====== Input data ======

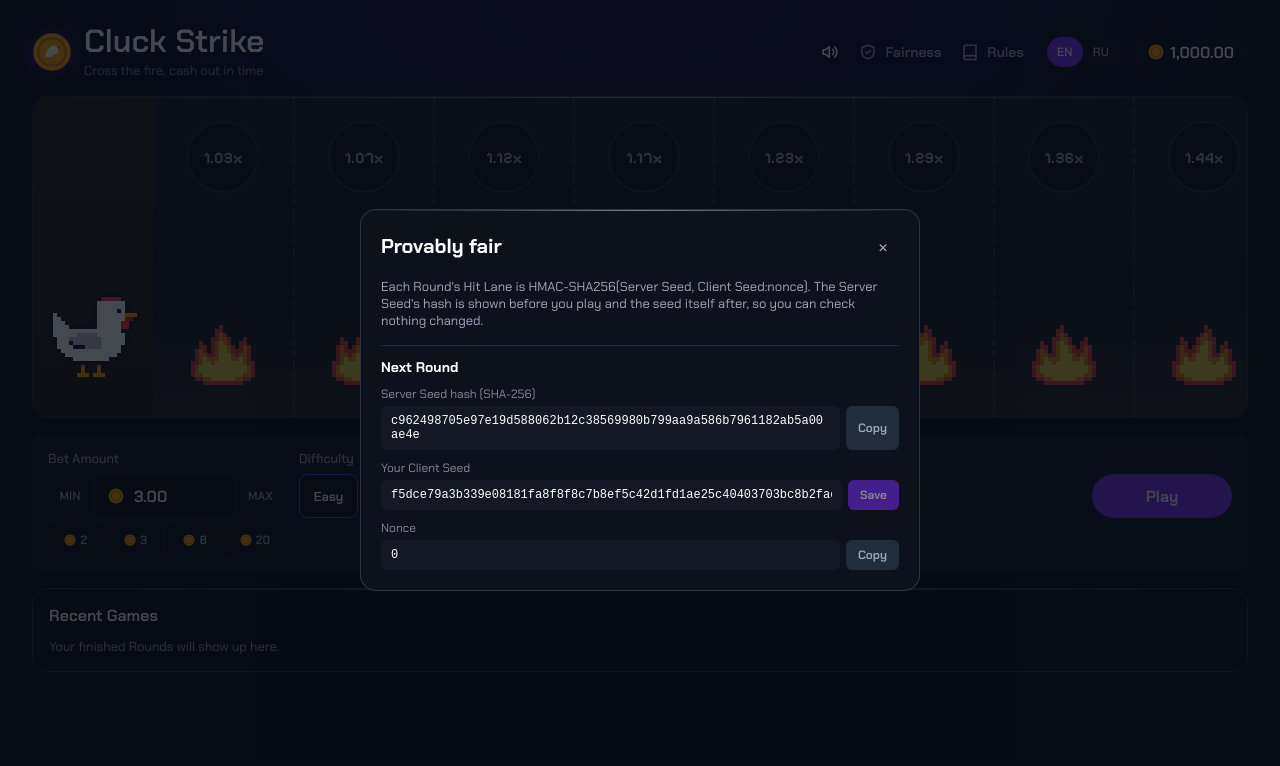
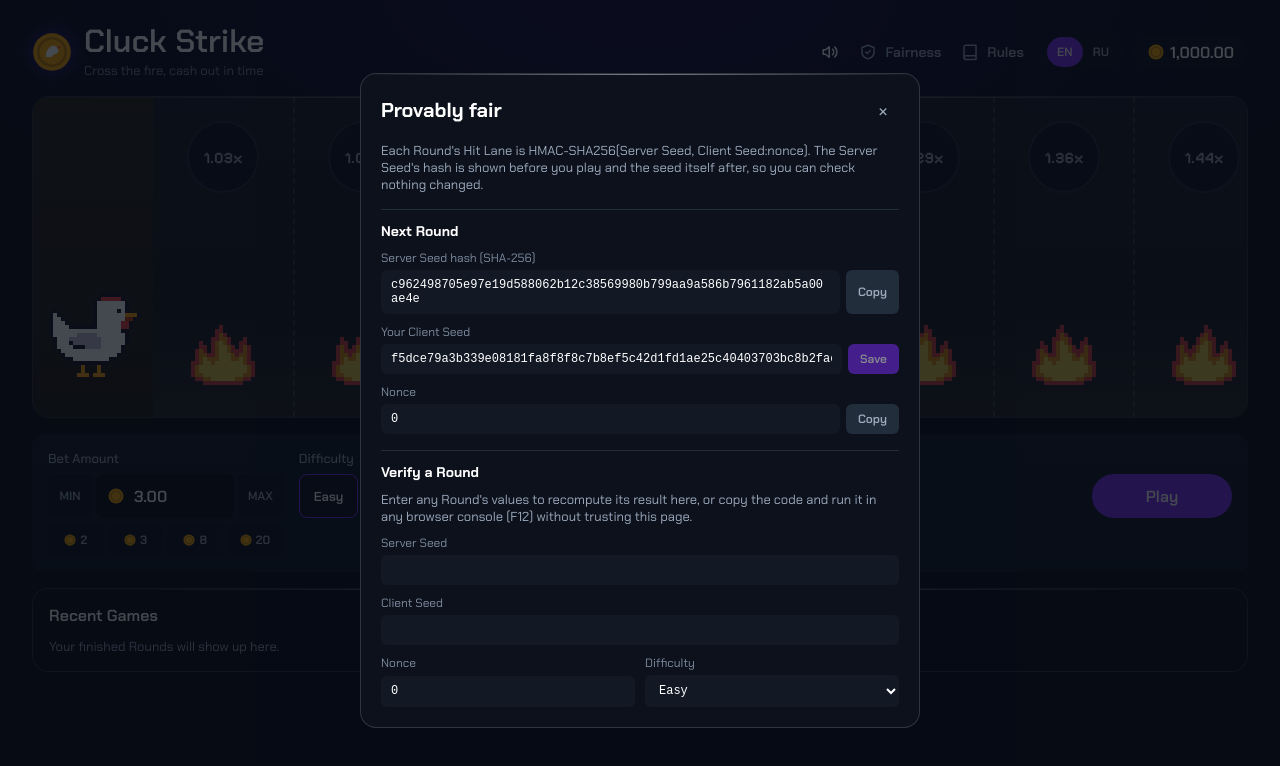
Before and after one commit to Shedav/cluck-strike, a React (Vite) app: page / in a window 1280 px wide. Both pictures are taken after a click on the button "Fairness". Shown: the top 766 px of the page. Built offline with nearby package versions, Linux system fonts and the light colour scheme.

Commit message:
feat: verify any Round in the Fairness modal, with code for the browser console

```diff
--- a/src/features/verify-round/ui/Fairness.module.css
+++ b/src/features/verify-round/ui/Fairness.module.css
@@ -31,6 +31,7 @@
 .row {
   display: flex;
   gap: 6px;
+  min-width: 0; /* long code scrolls inside instead of widening the modal */
 }
 
 .value,
@@ -100,3 +101,23 @@
 .verdict[data-ok='true'] strong {
   color: var(--win);
 }
+
+.pair {
+  display: grid;
+  grid-template-columns: minmax(0, 1fr) minmax(0, 1fr);
+  gap: 10px;
+}
+
+.result {
+  margin: 0;
+  font-size: 13px;
+  font-weight: 600;
+}
+
+/* Multi-line code keeps its lines and scrolls sideways instead of wrapping. */
+.code {
+  white-space: pre;
+  overflow: auto;
+  max-height: 180px;
+  overflow-wrap: normal;
+}
--- a/src/features/verify-round/ui/Fairness.tsx
+++ b/src/features/verify-round/ui/Fairness.tsx
@@ -1,6 +1,12 @@
 import { useEffect, useState } from 'react'
 import { isWin, useGame, type Round } from '@/entities/round'
-import { sha256, verifyRound } from '@/shared/game-rules'
+import {
+  DIFFICULTIES,
+  sha256,
+  verifierSnippet,
+  verifyRound,
+  type Difficulty,
+} from '@/shared/game-rules'
 import { useT } from '@/shared/i18n'
 import { Dialog } from '@/shared/ui'
 import styles from './Fairness.module.css'
@@ -88,7 +94,97 @@ function FairnessContent() {
           <RoundProof round={round} />
         </section>
       )}
+
+      <VerifyForm />
     </>
+  )
+}
+
+/** Recomputes any Round from values the player enters, and gives the same check as console code. */
+function VerifyForm() {
+  // Starts from the last Round whose Server Seed is revealed, if any.
+  const last = useGame((s) => (s.round.serverSeed !== null ? s.round : s.recentGames[0]))
+  const [form, setForm] = useState(() => ({
+    serverSeed: last?.serverSeed ?? '',
+    clientSeed: last?.clientSeed ?? '',
+    nonce: String(last?.nonce ?? 0),
+    difficulty: last?.difficulty ?? ('easy' as Difficulty),
+  }))
+  const [check, setCheck] = useState<{ hash: string; hitLane: number | null } | null>(null)
+  const t = useT()
+  const nonce = Number(form.nonce)
+  const valid =
+    form.serverSeed !== '' && form.nonce.trim() !== '' && Number.isSafeInteger(nonce) && nonce >= 0
+
+  useEffect(() => {
+    if (!valid) return
+    let live = true
+    void Promise.all([
+      sha256(form.serverSeed),
+      verifyRound(form.serverSeed, form.clientSeed, nonce, form.difficulty),
+    ]).then(([hash, hitLane]) => live && setCheck({ hash, hitLane }))
+    return () => {
+      live = false
+    }
+  }, [valid, form.serverSeed, form.clientSeed, nonce, form.difficulty])
+
+  const input = (name: 'serverSeed' | 'clientSeed' | 'nonce', label: string) => (
+    <div className={styles.field}>
+      <label className={styles.label} htmlFor={`verify-${name}`}>
+        {label}
+      </label>
+      <input
+        id={`verify-${name}`}
+        className={styles.input}
+        inputMode={name === 'nonce' ? 'numeric' : undefined}
+        value={form[name]}
+        onChange={(e) => setForm({ ...form, [name]: e.target.value })}
+      />
+    </div>
+  )
+
+  return (
+    <section className={styles.section}>
+      <h3 className={styles.heading}>{t('verifyARound')}</h3>
+      <p className={styles.hint}>{t('verifyHint')}</p>
+      {input('serverSeed', t('serverSeed'))}
+      {input('clientSeed', t('clientSeed'))}
+      <div className={styles.pair}>
+        {input('nonce', t('nonce'))}
+        <div className={styles.field}>
+          <label className={styles.label} htmlFor="verify-difficulty">
+            {t('difficulty')}
+          </label>
+          <select
+            id="verify-difficulty"
+            className={styles.input}
+            value={form.difficulty}
+            onChange={(e) => setForm({ ...form, difficulty: e.target.value as Difficulty })}
+          >
+            {DIFFICULTIES.map((d) => (
+              <option key={d} value={d}>
+                {t(d)}
+              </option>
+            ))}
+          </select>
+        </div>
+      </div>
+      {valid && check && (
+        <>
+          <Field label={t('serverSeedHashSha')} value={check.hash} />
+          <p className={styles.result} data-testid="verify-result">
+            {t('recomputed', {
+              result: check.hitLane === null ? t('noHit') : t('hitOnLane', { lane: check.hitLane }),
+            })}
+          </p>
+          <Field
+            label={t('consoleCode')}
+            value={verifierSnippet(form.serverSeed, form.clientSeed, nonce, form.difficulty)}
+            code
+          />
+        </>
+      )}
+    </section>
   )
 }
 
@@ -155,14 +251,14 @@ function describe(round: Round, t: ReturnType<typeof useT>) {
   }
 }
 
-function Field({ label, value }: { label: string; value: string }) {
+function Field({ label, value, code = false }: { label: string; value: string; code?: boolean }) {
   const [copied, setCopied] = useState(false)
   const t = useT()
   return (
     <div className={styles.field}>
       <span className={styles.label}>{label}</span>
       <div className={styles.row}>
-        <code className={styles.value}>{value}</code>
+        <code className={`${styles.value} ${code ? styles.code : ''}`}>{value}</code>
         <button
           className={`${styles.copy} secondary`}
           aria-label={t('copyLabel', { label })}
--- a/src/shared/game-rules/fairness.ts
+++ b/src/shared/game-rules/fairness.ts
@@ -1,4 +1,4 @@
-import { hitLaneFor, type Difficulty } from './odds'
+import { hitLaneFor, MULTIPLIERS, RTP, type Difficulty } from './odds'
 
 const encoder = new TextEncoder()
 
@@ -39,3 +39,30 @@ export async function verifyRound(
 ): Promise<number | null> {
   return hitLaneFor(difficulty, await roundNumber(serverSeed, clientSeed, nonce))
 }
+
+/**
+ * The same check as `verifyRound`, as JavaScript that runs on its own in any browser console, so
+ * a player can recompute a Round without trusting this page's code.
+ */
+export function verifierSnippet(
+  serverSeed: string,
+  clientSeed: string,
+  nonce: number,
+  difficulty: Difficulty,
+): string {
+  return `// Cluck Strike: recompute a Round's Hit Lane. Paste into any browser console (F12).
+const serverSeed = ${JSON.stringify(serverSeed)}
+const clientSeed = ${JSON.stringify(clientSeed)}
+const nonce = ${nonce}
+// ${difficulty} Lane Multipliers; surviving up to a Lane has the chance ${RTP} / its Multiplier.
+const multipliers = [${MULTIPLIERS[difficulty].join(', ')}]
+
+const enc = new TextEncoder()
+const key = await crypto.subtle.importKey('raw', enc.encode(serverSeed), { name: 'HMAC', hash: 'SHA-256' }, false, ['sign'])
+const hmac = new Uint8Array(await crypto.subtle.sign('HMAC', key, enc.encode(\`\${clientSeed}:\${nonce}\`)))
+const hex = Array.from(hmac, (b) => b.toString(16).padStart(2, '0')).join('')
+// A uniform number in [0, 1) from the first 52 bits of the HMAC.
+const u = parseInt(hex.slice(0, 13), 16) / 2 ** 52
+const lane = multipliers.findIndex((m) => u >= ${RTP} / m) + 1
+console.log(lane ? \`Hit on Lane \${lane}\` : 'No Hit: the chicken reaches the Finish')`
+}
--- a/src/shared/i18n/i18n.ts
+++ b/src/shared/i18n/i18n.ts
@@ -75,6 +75,10 @@ const en = {
   copy: 'Copy',
   copied: 'Copied',
   copyLabel: 'Copy {label}',
+  verifyARound: 'Verify a Round',
+  verifyHint:
+    "Enter any Round's values to recompute its result here, or copy the code and run it in any browser console (F12) without trusting this page.",
+  consoleCode: 'Code for the browser console',
 
   rulesHowTo: 'How to play',
   rulesStep1:
@@ -174,6 +178,10 @@ const ru: Record<MessageKey, string> = {
   copy: 'Копировать',
   copied: 'Скопировано',
   copyLabel: 'Копировать: {label}',
+  verifyARound: 'Проверить раунд',
+  verifyHint:
+    'Введите значения любого раунда, чтобы пересчитать результат здесь, или скопируйте код и запустите его в консоли любого браузера (F12), не доверяя этой странице.',
+  consoleCode: 'Код для консоли браузера',
 
   rulesHowTo: 'Как играть',
   rulesStep1:
```
Also changed, not shown: 2 other files (tests, documents, lock files or other folders).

======

Among the lines above, count those that hold the word "setForm" and give only the count.

Task solution
3